Boston councilors propose declaring another public health crisis: road safety

Some city councilors are suggesting that Boston’s well-documented road safety issues should be declared a public health crisis or emergency – which could return power to the Boston Public Health Commission, which has come under fire for its unilateral actions during the pandemic.

City Council Speaker Ed Flynn and Councilwoman Kendra Lara introduced a non-binding resolution asking the city to declare “traffic crashes a public health crisis requiring urgent action,” a decision the council adopted by voice vote.

“We need to stay on top of these pedestrian safety issues. And it’s our job as city councilors to make sure we provide the safest neighborhood for our children, our families, especially our elderly and people with disabilities,” said Flynn, who openly advocates for safer streets for years.

Lara, who did not respond to another request for comment later in the week, added at Wednesday’s board meeting that “this is a public health emergency that requires planning and action. financial investments to be corrected”.

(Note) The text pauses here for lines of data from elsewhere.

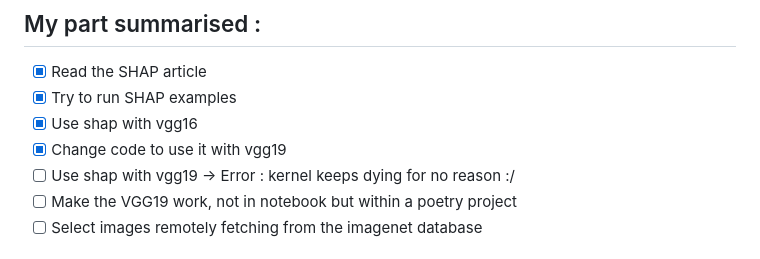
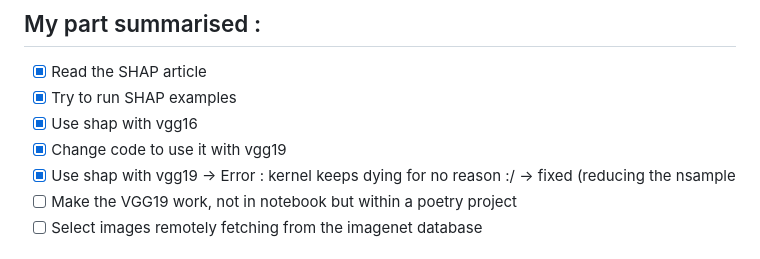
Before and after one commit to LarveTable/etude-pratique-CNNs, a Markdown page: README.md, the part around the change. Rendered like a GitHub page.

```diff
--- a/README.md
+++ b/README.md
@@ -51,7 +51,7 @@ The Grad-Cam method part is managed by Sulaymane.
  - [x] Try to run SHAP examples
  - [x] Use shap with vgg16
  - [x] Change code to use it with vgg19
- - [ ] Use shap with vgg19 -> Error : kernel keeps dying for no reason :/
+ - [x] Use shap with vgg19 -> Error : kernel keeps dying for no reason :/ -> fixed (reducing the nsample
  - [ ] Make the VGG19 work, not in notebook but within a poetry project
  - [ ] Select images remotely fetching from the imagenet database
 
```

As a resolution, like many articles adopted by the council, this approval has no practical effect. But if the city declares a public health emergency or crisis — councilors have used each of those words at various times, though they have somewhat different meanings to the health commission — the city of Boston would again give power to a body that came under fire earlier this year for acting unilaterally under an emergency declaration.

Councilwoman Erin Murphy, the body’s public health chair and earlier this year critic of the BPHC’s continued use of the public health emergency declaration to continue making decisions without any open meetings , said there were a few questions.

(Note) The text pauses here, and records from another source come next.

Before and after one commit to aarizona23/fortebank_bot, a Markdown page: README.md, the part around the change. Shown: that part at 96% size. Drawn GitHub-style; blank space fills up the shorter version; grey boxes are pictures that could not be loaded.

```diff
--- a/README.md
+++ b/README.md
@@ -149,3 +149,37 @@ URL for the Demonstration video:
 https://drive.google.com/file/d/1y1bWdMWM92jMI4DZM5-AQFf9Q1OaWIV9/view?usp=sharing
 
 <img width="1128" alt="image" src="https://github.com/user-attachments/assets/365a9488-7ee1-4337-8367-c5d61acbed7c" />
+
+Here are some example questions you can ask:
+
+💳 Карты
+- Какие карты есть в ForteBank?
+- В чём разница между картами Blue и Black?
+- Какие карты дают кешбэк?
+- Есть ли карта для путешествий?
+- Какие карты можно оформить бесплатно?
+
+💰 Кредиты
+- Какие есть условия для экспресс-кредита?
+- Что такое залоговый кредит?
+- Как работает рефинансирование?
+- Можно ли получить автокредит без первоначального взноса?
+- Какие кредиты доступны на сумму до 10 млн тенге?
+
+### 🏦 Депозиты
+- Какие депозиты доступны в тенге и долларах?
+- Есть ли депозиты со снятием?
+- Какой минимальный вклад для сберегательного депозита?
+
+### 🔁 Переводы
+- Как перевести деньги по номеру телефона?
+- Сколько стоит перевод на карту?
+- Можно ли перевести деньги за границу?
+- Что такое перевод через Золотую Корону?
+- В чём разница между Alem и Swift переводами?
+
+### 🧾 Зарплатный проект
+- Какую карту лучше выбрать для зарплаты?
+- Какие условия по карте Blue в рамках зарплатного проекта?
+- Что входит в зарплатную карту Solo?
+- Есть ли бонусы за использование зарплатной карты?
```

“Road safety for pedestrians and those trying to get around the city is of the utmost importance – (as) chair of public health, I would like to know more about what the public health commission would add “, she said.

When Mayor Michelle Wu’s administration and the Boston Public Health Commission were asked whether such a road safety statement was on the table and what it would mean, the administration said that she was studying the question.

“Appropriate city and Boston Public Health Commission teams are reviewing the council’s resolution,” Wu’s office said in a statement. “We are committed to protecting our residents and keeping the streets of Boston safe.”

When asked what that would mean in practice, Flynn said he would have to engage the BPHC more formally to work on the actual logistics.

Two years ago, in March 2020, the BPHC declared the COVID-19 pandemic a public health emergency, a decision that gave its executive director wide latitude to take unilateral action regarding masking rules, trade restrictions and possibly vaccine requirements.

That statement remained in place through that winter, ultimately leading to criticism that the commission was doing questionable enforcement of state law and not being transparent or responsive about major decisions. related to the pandemic.

The commission eventually overturned the order in March.

Slightly different — though the city hasn’t quite explained how — is a “crisis” statement, which then-mayor Marty Walsh made in June 2020 on racism, signing and the Executive Order which proclaims that “Racism constitutes a public health emergency and crisis in the City of Boston.

The executive order, which followed a similar request from Councilman Ricardo Arroyo, also appealed to the BPHC – as well as the Department of Health and Human Resources, which no longer exists in the same form after Wu reshuffled the roles of senior health officials. – work with all other city departments to improve race policies.

The order, whose eight main goals are generally general statements such as “Engage historically marginalized communities in identifying problems and solutions and supporting community responses,” remains in effect.